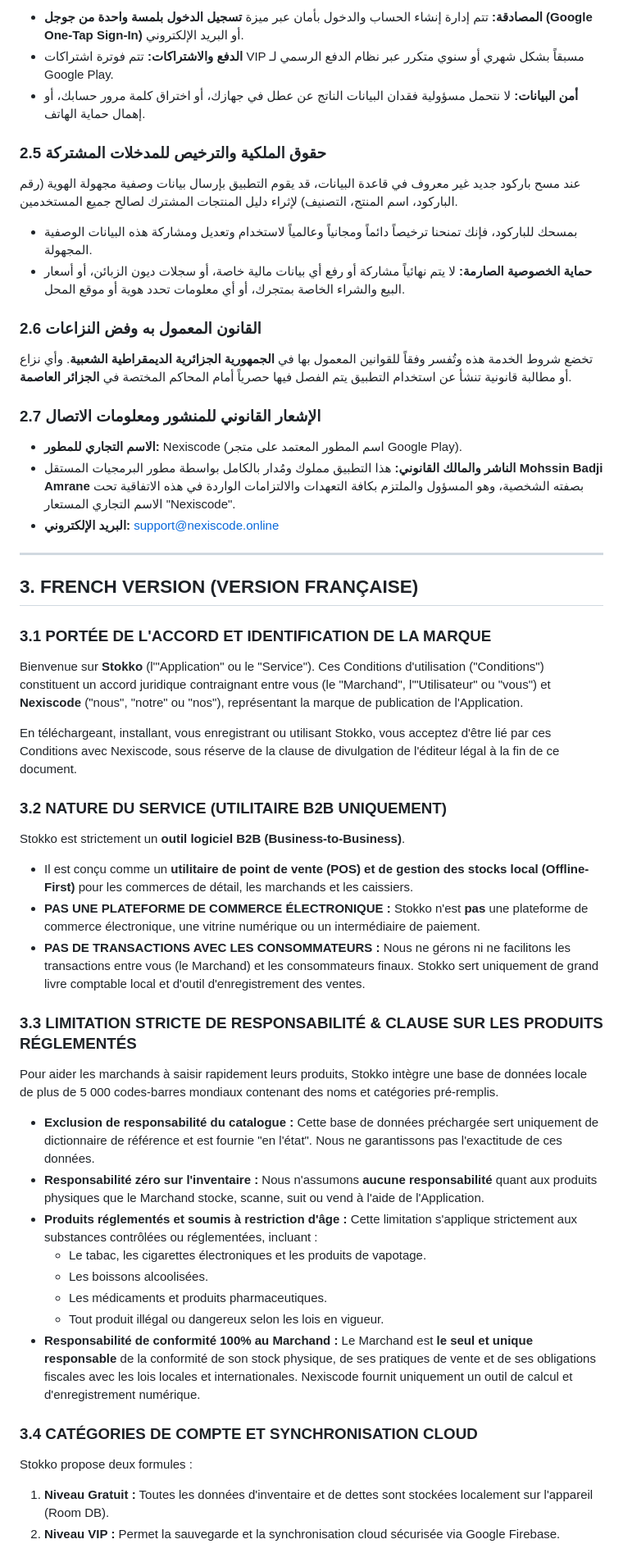
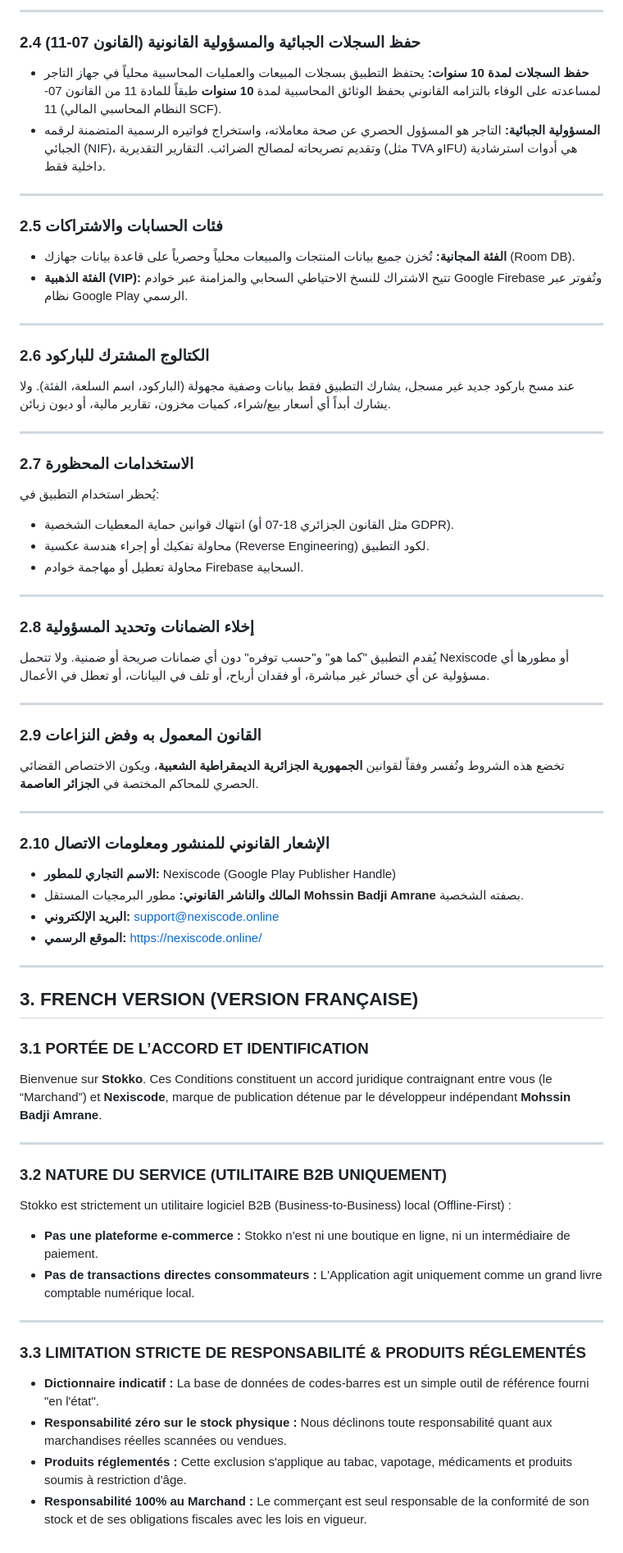
Before and after one commit to NexisCodeLabs/stokko-privacy, a Markdown page: stokko_terms_of_service.md, the part around one of its changes. Shown at 82% size. Drawn GitHub-style.

```diff
--- a/stokko_terms_of_service.md
+++ b/stokko_terms_of_service.md
@@ -93,49 +102,66 @@ These Terms shall be governed by and construed in accordance with the laws of th
 
-* **المصادقة:** تتم إدارة إنشاء الحساب والدخول بأمان عبر ميزة **تسجيل الدخول بلمسة واحدة من جوجل (Google One-Tap Sign-In)** أو البريد الإلكتروني.
-* **الدفع والاشتراكات:** تتم فوترة اشتراكات VIP مسبقاً بشكل شهري أو سنوي متكرر عبر نظام الدفع الرسمي لـ Google Play.
-* **أمن البيانات:** لا نتحمل مسؤولية فقدان البيانات الناتج عن عطل في جهازك، أو اختراق كلمة مرور حسابك، أو إهمال حماية الهاتف.
+---
 
-### 2.5 حقوق الملكية والترخيص للمدخلات المشتركة
-عند مسح باركود جديد غير معروف في قاعدة البيانات، قد يقوم التطبيق بإرسال بيانات وصفية مجهولة الهوية (رقم الباركود، اسم المنتج، التصنيف) لإثراء دليل المنتجات المشترك لصالح جميع المستخدمين.
-* بمسحك للباركود، فإنك تمنحنا ترخيصاً دائماً ومجانياً وعالمياً لاستخدام وتعديل ومشاركة هذه البيانات الوصفية المجهولة.
-* **حماية الخصوصية الصارمة:** لا يتم نهائياً مشاركة أو رفع أي بيانات مالية خاصة، أو سجلات ديون الزبائن، أو أسعار البيع والشراء الخاصة بمتجرك، أو أي معلومات تحدد هوية أو موقع المحل.
+### 2.4 حفظ السجلات الجبائية والمسؤولية القانونية (القانون 07-11)
+* **حفظ السجلات لمدة 10 سنوات:** يحتفظ التطبيق بسجلات المبيعات والعمليات المحاسبية محلياً في جهاز التاجر لمساعدته على الوفاء بالتزامه القانوني بحفظ الوثائق المحاسبية لمدة **10 سنوات** طبقاً للمادة 11 من القانون 07-11 (النظام المحاسبي المالي SCF).
+* **المسؤولية الجبائية:** التاجر هو المسؤول الحصري عن صحة معاملاته، واستخراج فواتيره الرسمية المتضمنة لرقمه الجبائي (NIF)، وتقديم تصريحاته لمصالح الضرائب. التقارير التقديرية (مثل TVA وIFU) هي أدوات استرشادية داخلية فقط.
 
-### 2.6 القانون المعمول به وفض النزاعات
-تخضع شروط الخدمة هذه وتُفسر وفقاً للقوانين المعمول بها في **الجمهورية الجزائرية الديمقراطية الشعبية**. وأي نزاع أو مطالبة قانونية تنشأ عن استخدام التطبيق يتم الفصل فيها حصرياً أمام المحاكم المختصة في **الجزائر العاصمة**.
+---
 
-### 2.7 الإشعار القانوني للمنشور ومعلومات الاتصال
-* **الاسم التجاري للمطور:** Nexiscode (اسم المطور المعتمد على متجر Google Play).
-* **الناشر والمالك القانوني:** هذا التطبيق مملوك ومُدار بالكامل بواسطة مطور البرمجيات المستقل **Mohssin Badji Amrane** بصفته الشخصية، وهو المسؤول والملتزم بكافة التعهدات والالتزامات الواردة في هذه الاتفاقية تحت الاسم التجاري المستعار "Nexiscode".
+### 2.5 فئات الحسابات والاشتراكات
+* **الفئة المجانية:** تُخزن جميع بيانات المنتجات والمبيعات محلياً وحصرياً على قاعدة بيانات جهازك (Room DB).
+* **الفئة الذهبية (VIP):** تتيح الاشتراك للنسخ الاحتياطي السحابي والمزامنة عبر خوادم Google Firebase وتُفوتر عبر نظام Google Play الرسمي.
+
+---
+
+### 2.6 الكتالوج المشترك للباركود
+عند مسح باركود جديد غير مسجل، يشارك التطبيق فقط بيانات وصفية مجهولة (الباركود، اسم السلعة، الفئة). ولا يشارك أبداً أي أسعار بيع/شراء، كميات مخزون، تقارير مالية، أو ديون زبائن.
+
+---
+
+### 2.7 الاستخدامات المحظورة
+يُحظر استخدام التطبيق في:
+* انتهاك قوانين حماية المعطيات الشخصية (مثل القانون الجزائري 18-07 أو GDPR).
+* محاولة تفكيك أو إجراء هندسة عكسية (Reverse Engineering) لكود التطبيق.
+* محاولة تعطيل أو مهاجمة خوادم Firebase السحابية.
+
+---
+
+### 2.8 إخلاء الضمانات وتحديد المسؤولية
+يُقدم التطبيق "كما هو" و"حسب توفره" دون أي ضمانات صريحة أو ضمنية. ولا تتحمل Nexiscode أو مطورها أي مسؤولية عن أي خسائر غير مباشرة، أو فقدان أرباح، أو تلف في البيانات، أو تعطل في الأعمال.
+
+---
+
+### 2.9 القانون المعمول به وفض النزاعات
+تخضع هذه الشروط وتُفسر وفقاً لقوانين **الجمهورية الجزائرية الديمقراطية الشعبية**، ويكون الاختصاص القضائي الحصري للمحاكم المختصة في **الجزائر العاصمة**.
+
+---
+
+### 2.10 الإشعار القانوني للمنشور ومعلومات الاتصال
+* **الاسم التجاري للمطور:** Nexiscode (Google Play Publisher Handle)
+* **المالك والناشر القانوني:** مطور البرمجيات المستقل **Mohssin Badji Amrane** بصفته الشخصية.
 * **البريد الإلكتروني:** support@nexiscode.online
+* **الموقع الرسمي:** https://nexiscode.online/
 
 ---
 
 ## 3. FRENCH VERSION (VERSION FRANÇAISE)
 
-### 3.1 PORTÉE DE L'ACCORD ET IDENTIFICATION DE LA MARQUE
-Bienvenue sur **Stokko** (l'"Application" ou le "Service"). Ces Conditions d'utilisation ("Conditions") constituent un accord juridique contraignant entre vous (le "Marchand", l'"Utilisateur" ou "vous") et **Nexiscode** ("nous", "notre" ou "nos"), représentant la marque de publication de l'Application.
+### 3.1 PORTÉE DE L’ACCORD ET IDENTIFICATION
+Bienvenue sur **Stokko**. Ces Conditions constituent un accord juridique contraignant entre vous (le “Marchand”) et **Nexiscode**, marque de publication détenue par le développeur indépendant **Mohssin Badji Amrane**.
 
-En téléchargeant, installant, vous enregistrant ou utilisant Stokko, vous acceptez d'être lié par ces Conditions avec Nexiscode, sous réserve de la clause de divulgation de l'éditeur légal à la fin de ce document.
+---
 
 ### 3.2 NATURE DU SERVICE (UTILITAIRE B2B UNIQUEMENT)
-Stokko est strictement un **outil logiciel B2B (Business-to-Business)**.
-* Il est conçu comme un **utilitaire de point de vente (POS) et de gestion des stocks local (Offline-First)** pour les commerces de détail, les marchands et les caissiers.
-* **PAS UNE PLATEFORME DE COMMERCE ÉLECTRONIQUE :** Stokko n'est **pas** une plateforme de commerce électronique, une vitrine numérique ou un intermédiaire de paiement.
-* **PAS DE TRANSACTIONS AVEC LES CONSOMMATEURS :** Nous ne gérons ni ne facilitons les transactions entre vous (le Marchand) et les consommateurs finaux. Stokko sert uniquement de grand livre comptable local et d'outil d'enregistrement des ventes.
+Stokko est strictement un utilitaire logiciel B2B (Business-to-Business) local (Offline-First) :
+* **Pas une plateforme e-commerce :** Stokko n'est ni une boutique en ligne, ni un intermédiaire de paiement.
+* **Pas de transactions directes consommateurs :** L'Application agit uniquement comme un grand livre comptable numérique local.
 
-### 3.3 LIMITATION STRICTE DE RESPONSABILITÉ & CLAUSE SUR LES PRODUITS RÉGLEMENTÉS
-Pour aider les marchands à saisir rapidement leurs produits, Stokko intègre une base de données locale de plus de 5 000 codes-barres mondiaux contenant des noms et catégories pré-remplis.
-* **Exclusion de responsabilité du catalogue :** Cette base de données préchargée sert uniquement de dictionnaire de référence et est fournie "en l'état". Nous ne garantissons pas l'exactitude de ces données.
-* **Responsabilité zéro sur l'inventaire :** Nous n'assumons **aucune responsabilité** quant aux produits physiques que le Marchand stocke, scanne, suit ou vend à l'aide de l'Application.
-* **Produits réglementés et soumis à restriction d'âge :** Cette limitation s'applique strictement aux substances contrôlées ou réglementées, incluant :
-  * Le tabac, les cigarettes électroniques et les produits de vapotage.
-  * Les boissons alcoolisées.
-  * Les médicaments et produits pharmaceutiques.
-  * Tout produit illégal ou dangereux selon les lois en vigueur.
-* **Responsabilité de conformité 100% au Marchand :** Le Marchand est **le seul et unique responsable** de la conformité de son stock physique, de ses pratiques de vente et de ses obligations fiscales avec les lois locales et internationales. Nexiscode fournit uniquement un outil de calcul et d'enregistrement numérique.
+---
 
-### 3.4 CATÉGORIES DE COMPTE ET SYNCHRONISATION CLOUD
-Stokko propose deux formules :
-1. **Niveau Gratuit :** Toutes les données d'inventaire et de dettes sont stockées localement sur l'appareil (Room DB).
-2. **Niveau VIP :** Permet la sauvegarde et la synchronisation cloud sécurisée via Google Firebase.
+### 3.3 LIMITATION STRICTE DE RESPONSABILITÉ & PRODUITS RÉGLEMENTÉS
+* **Dictionnaire indicatif :** La base de données de codes-barres est un simple outil de référence fourni "en l'état".
+* **Responsabilité zéro sur le stock physique :** Nous déclinons toute responsabilité quant aux marchandises réelles scannées ou vendues.
+* **Produits réglementés :** Cette exclusion s'applique au tabac, vapotage, médicaments et produits soumis à restriction d'âge.
+* **Responsabilité 100% au Marchand :** Le commerçant est seul responsable de la conformité de son stock et de ses obligations fiscales avec les lois en vigueur.
 
```
Also changed, not shown: other parts of stokko_terms_of_service.md (+86 -69 lines).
-*-
## Work instructions
Search the material above for "outil". Pull out each line where it shows up.

## Answer for the task
-Stokko est strictement un **outil logiciel B2B (Business-to-Business)**.
-* **PAS DE TRANSACTIONS AVEC LES CONSOMMATEURS :** Nous ne gérons ni ne facilitons les transactions entre vous (le Marchand) et les consommateurs finaux. Stokko sert uniquement de grand livre comptable local et d'outil d'enregistrement des ventes.
-* **Responsabilité de conformité 100% au Marchand :** Le Marchand est **le seul et unique responsable** de la conformité de son stock physique, de ses pratiques de vente et de ses obligations fiscales avec les lois locales et internationales. Nexiscode fournit uniquement un outil de calcul et d'enregistrement numérique.
+* **Dictionnaire indicatif :** La base de données de codes-barres est un simple outil de référence fourni "en l'état".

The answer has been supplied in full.